PROBLEM DESCRIPTION.
Report each line of the entries below that includes "pictures".

Change listing data

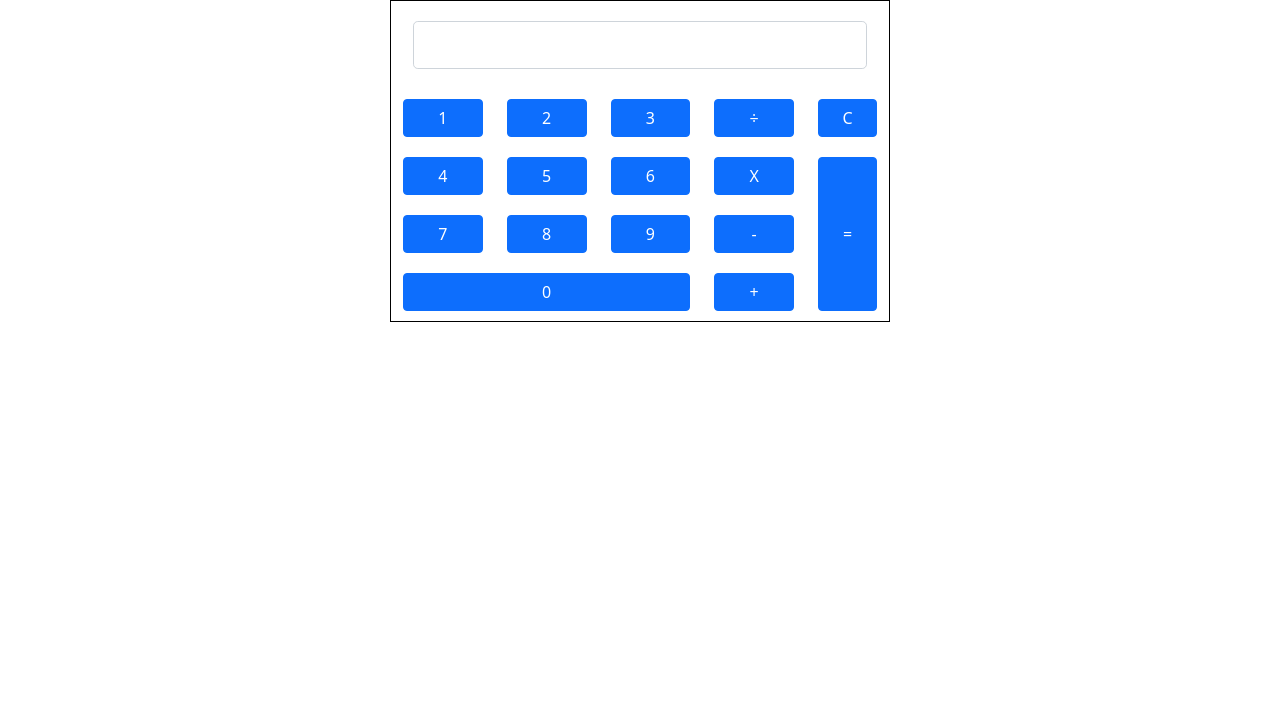
Repository: jsakdalan/CalculatorReactTypescript
Page: /
These files come from the project's save history. The page is drawn as it stood at one moment and after the next save; the edit follows.
The browser window is 1280 px wide. The pictures show the whole page.
The project was rebuilt for these pictures with package versions that can differ from the ones it lists, and the page was loaded fresh each time. Also part of the build but not shown: src/App.css.

Above is the page before, as saved 2022-06-07 16:43:05.

After the next save:
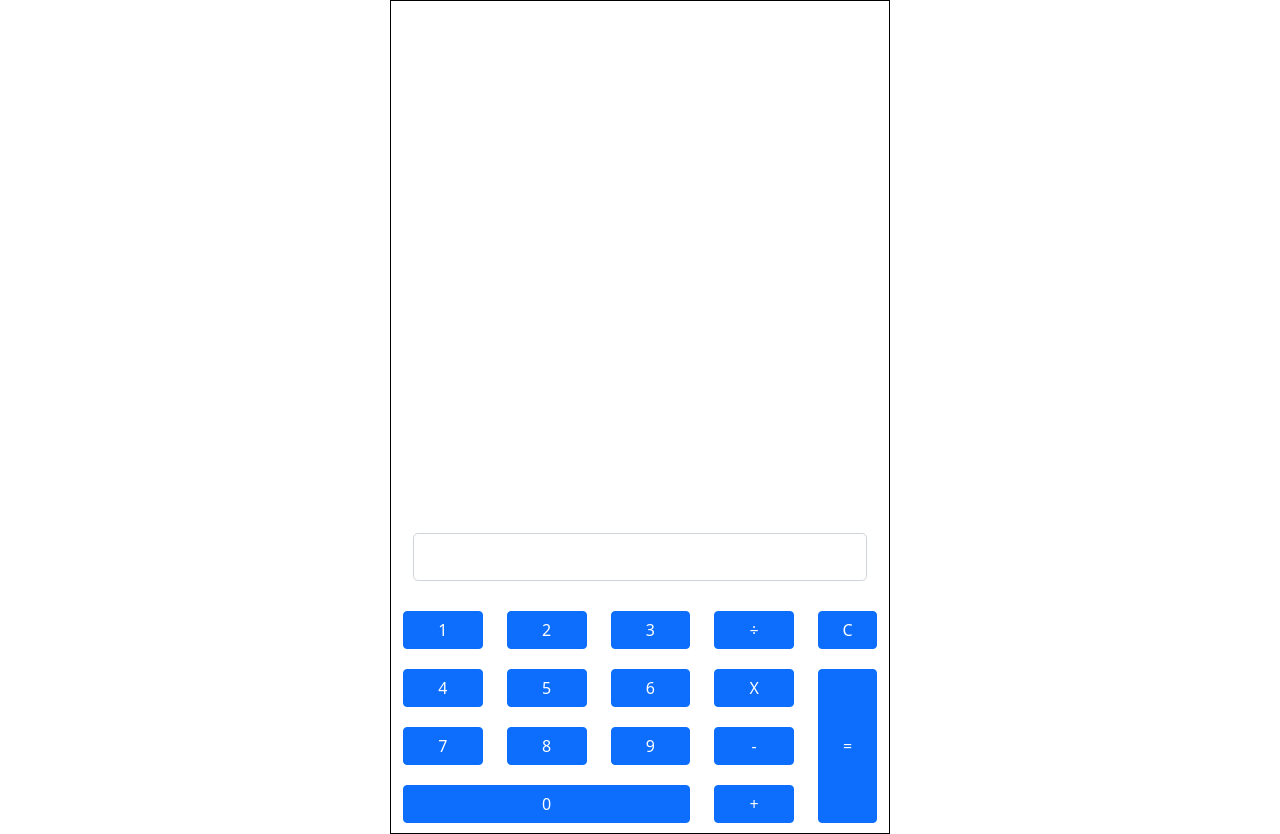
Saved 29 s later.
--- a/src/pages/Calculator.css
+++ b/src/pages/Calculator.css
@@ -1,4 +1,5 @@
 .container{
+    padding-top:40%;
     max-width: 500px!important;
     width: 400px;
     display: flex;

PROBLEM SOLUTION.
The browser window is 1280 px wide. The pictures show the whole page.
The project was rebuilt for these pictures with package versions that can differ from the ones it lists, and the page was loaded fresh each time. Also part of the build but not shown: src/App.css.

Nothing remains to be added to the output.